Then said they unto him, Say now Shibboleth: and he said Sibboleth: for he could not frame to pronounce it right. Then they took him, and slew him at the passages of Jordan: and there fell at that time of the Ephraimites forty and two thousand.
Many other shibboleth-episodes happened in the course of history: Between September 28 and October 8 1938 the Generalísimo Rafael Leónidas Trujillo, at the time dictator of the Dominican Republic, had his army kill around 15.000 of migrant Haitian sugar cane workers. Because the Dominican Republic has such a diversity of racial types living in harmony, the Haitians were identified for murder by their inability to pronounce the word "perejil" (Spanish for "parsley."). Some histories refer to this as The Parsley Massacre The river where the bodies were dumped was known as Río Dajabón and fixed the frontier between the Dominican Republic and the Republic of Haiti, it is now aptly known as Rio Masacre (Massacre River.)
Germans are apparently unable to pronounce the English word “squirrel”, or so is claimed: This could come in handy if ever Germans have to be identified (if suspected of spying, for instance. Or of Rechthaberei, if that in itself does not give them away).

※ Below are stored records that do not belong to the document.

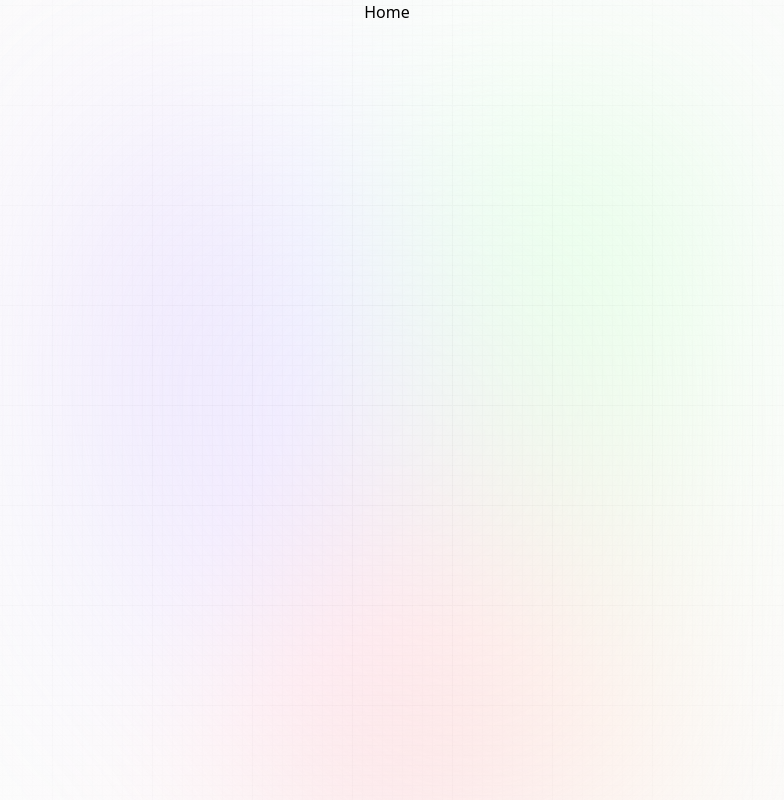
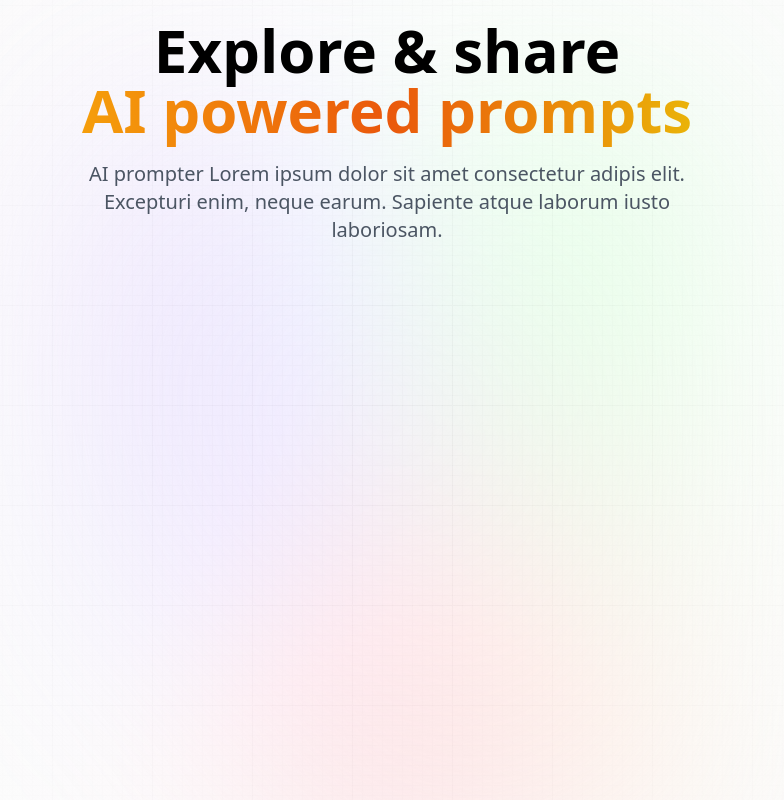
Before and after one commit to fattahsamit/ai-prompter, a Next.js app: page / in a window 1280 px wide. Shown: the whole page, without its empty margins (253-1037 px from the left). Built offline with nearby package versions, Linux system fonts and the light colour scheme.

Commit message:
home page banner texts

```diff
--- a/app/page.tsx
+++ b/app/page.tsx
@@ -1,5 +1,18 @@
 const Home = () => {
-  return <div>Home</div>;
+  return (
+    <section className="w-full flex-center flex-col">
+      <h1 className="head_text text-center">
+        Explore & share <br className="max-md:hidden" />
+        <span className="orange_gradient">AI powered prompts</span>
+      </h1>
+      <p className="desc text-center">
+        AI prompter Lorem ipsum dolor sit amet consectetur adipis elit.
+        Excepturi enim, neque earum. Sapiente atque laborum iusto laboriosam.
+      </p>
+
+      {/* Feed */}
+    </section>
+  );
 };
 
 export default Home;
```
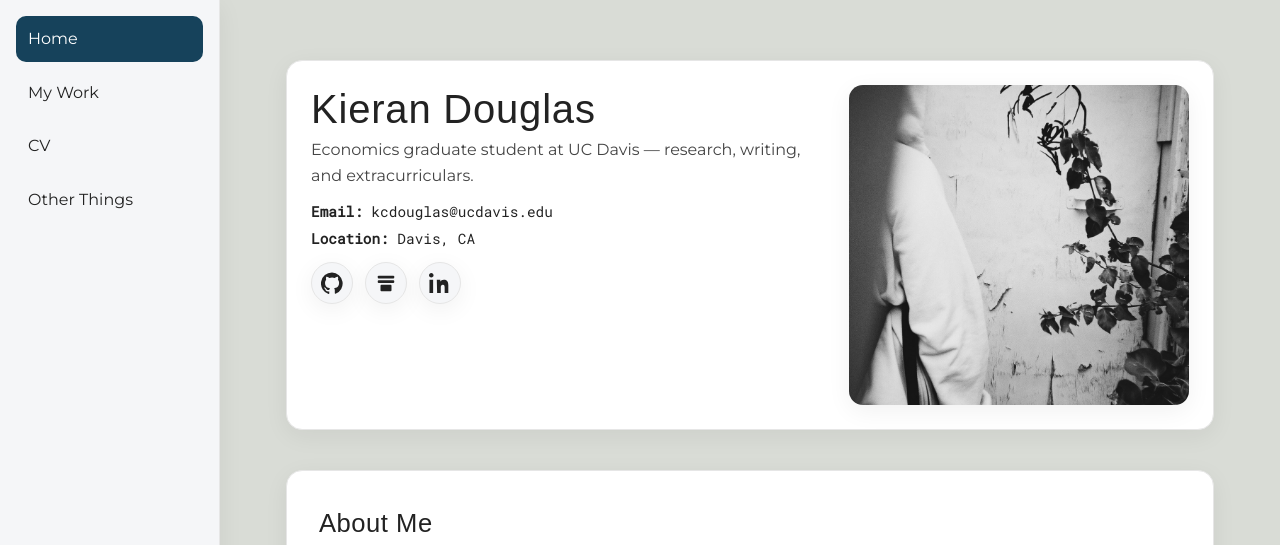
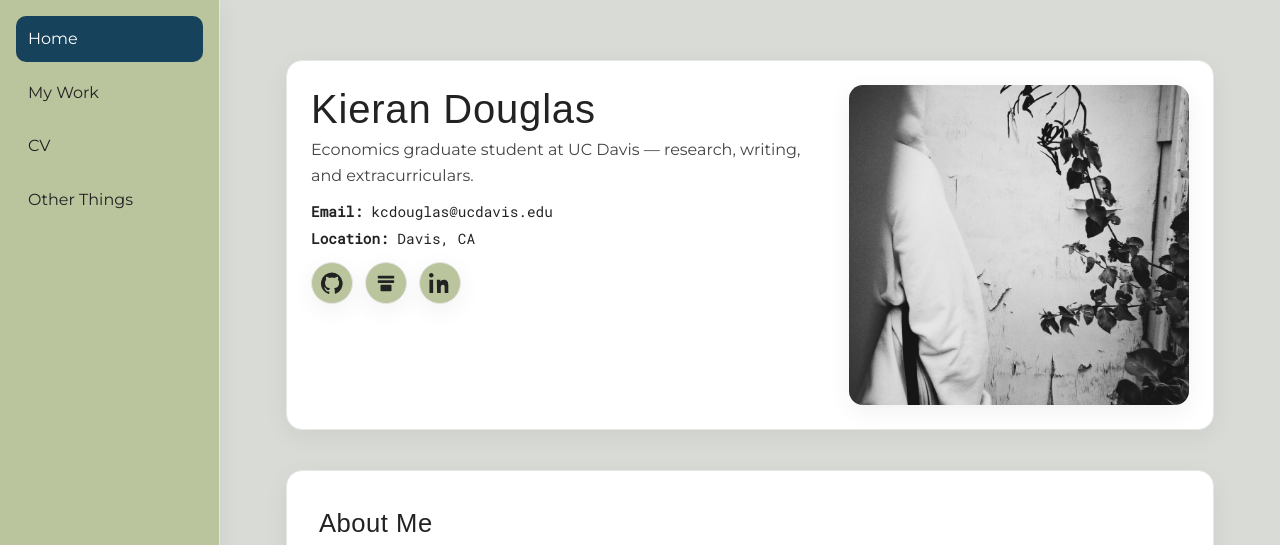
Before and after one commit to KieranCDouglas/kierancdouglas.github.io, a Jekyll site: the page built from index.md, in a window 1280 px wide and 1259 px high. Shown: the top 545 px of the window. Built offline with Jekyll 4.4.1, drawn with Linux system fonts in a browser that asks for light colours; some web fonts are replaced; grey boxes are pictures that could not be loaded.

Commit message:
Update style.css

```diff
--- a/assets/css/style.css
+++ b/assets/css/style.css
@@ -21,7 +21,7 @@ svg { fill: currentColor; }
   --text: #222222;
   --muted: #6f6f6f;
   --surface: #ffffff;   /* cards/content */
-  --surface-2: #f5f6f8; /* sidebar/track */
+  --surface-2: #BAC49D; /* sidebar/track */
   --border: #e6e6e6;
 
   /* Accent for buttons/toggle in LIGHT */
```
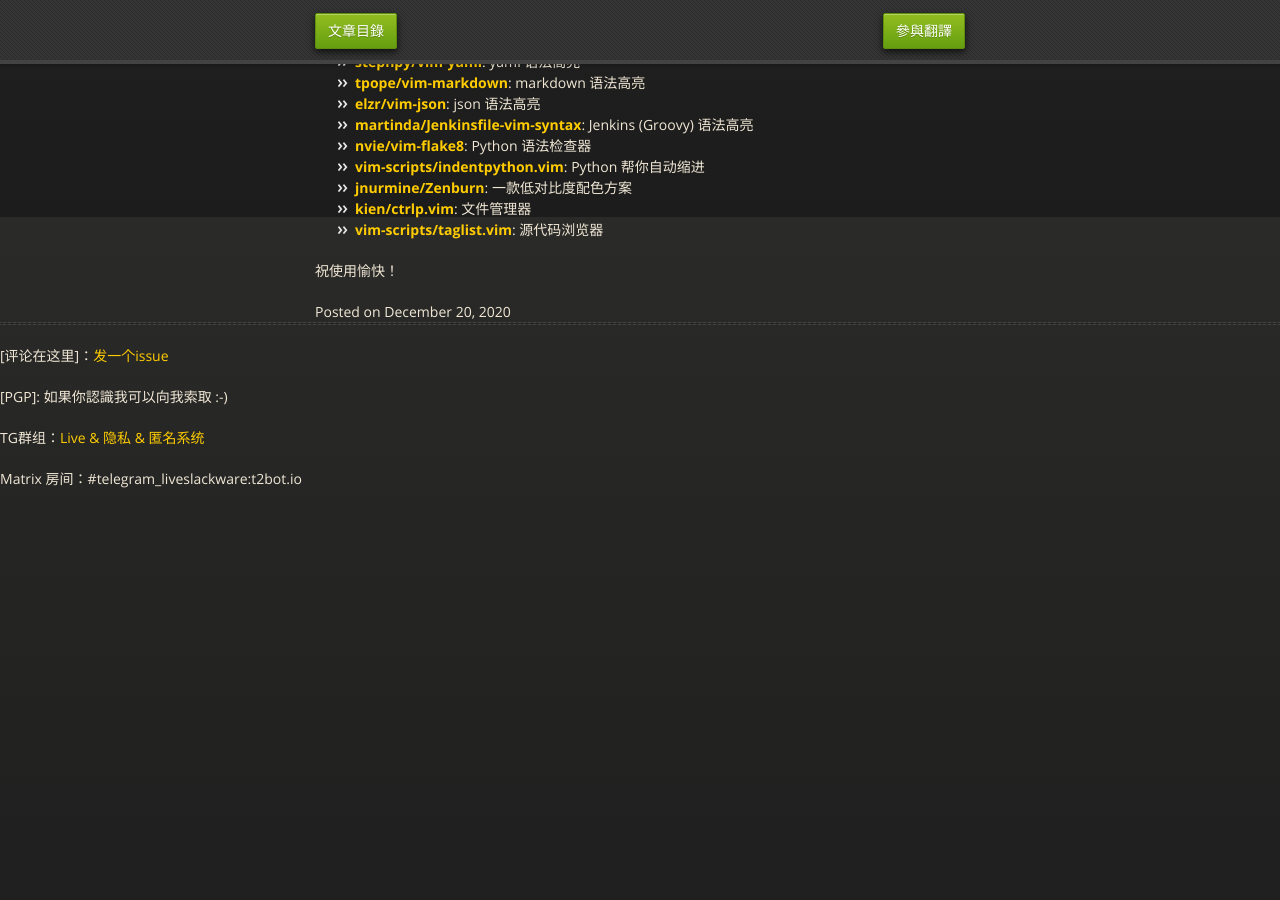
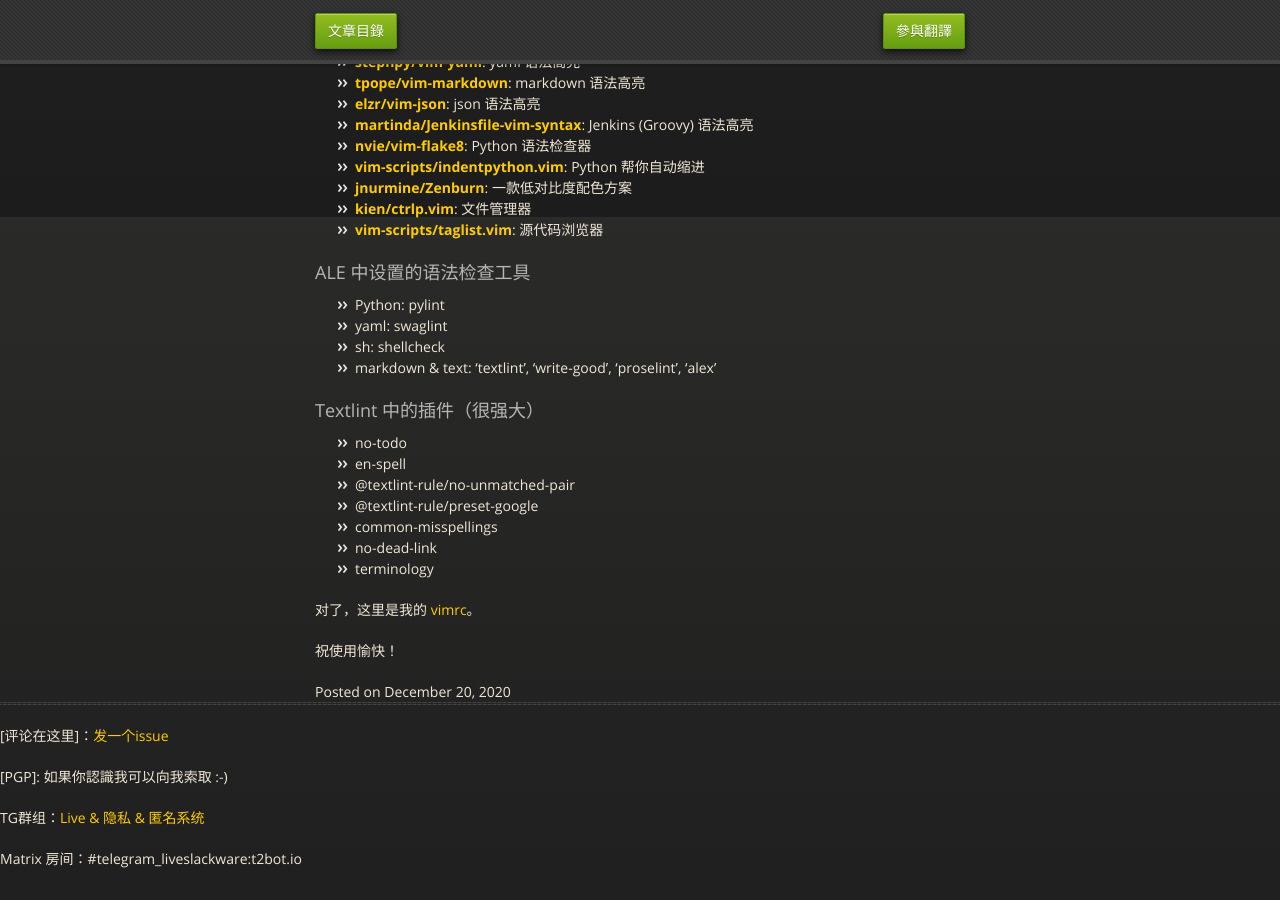
Before and after one commit to mdrights/os-observe, a Jekyll site: the page built from _posts/2020-12-20-my-vim-plugins.md, in a window 1280 px wide and 900 px high, scrolled down 683 px. Built offline with Jekyll 4.4.1, drawn with Linux system fonts in a browser that asks for light colours; before the commit the page ends 1212 px from its top, so only the background shows below that.

Commit message:
refine: 2020-12-20-my-vim-plugins.md

```diff
--- a/_posts/2020-12-20-my-vim-plugins.md
+++ b/_posts/2020-12-20-my-vim-plugins.md
@@ -49,5 +49,24 @@ date: 2020-12-20
 - **[kien/ctrlp.vim](https://github.com/kien/ctrlp.vim)**:  文件管理器
 - **[vim-scripts/taglist.vim](https://github.com/vim-scripts/taglist.vim)**: 源代码浏览器
 
+### ALE 中设置的语法检查工具
+
+- Python: pylint
+- yaml:	  swaglint
+- sh:	  shellcheck
+- markdown & text: 'textlint', 'write-good', 'proselint', 'alex'
+
+### Textlint 中的插件（很强大）
+
+- no-todo
+- en-spell
+- @textlint-rule/no-unmatched-pair
+- @textlint-rule/preset-google
+- common-misspellings
+- no-dead-link
+- terminology
+
+
+对了，这里是我的 [vimrc](https://github.com/mdrights/Myscripts/blob/master/dotfiles/vimrc-w-plugin)。
 
 祝使用愉快！
```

But the point is: there is no translation of this word into Spanish or German. Despite the fact that both languages have a thorough Bible tradition. They should know the word, to be prepared against the concept lurking beneath.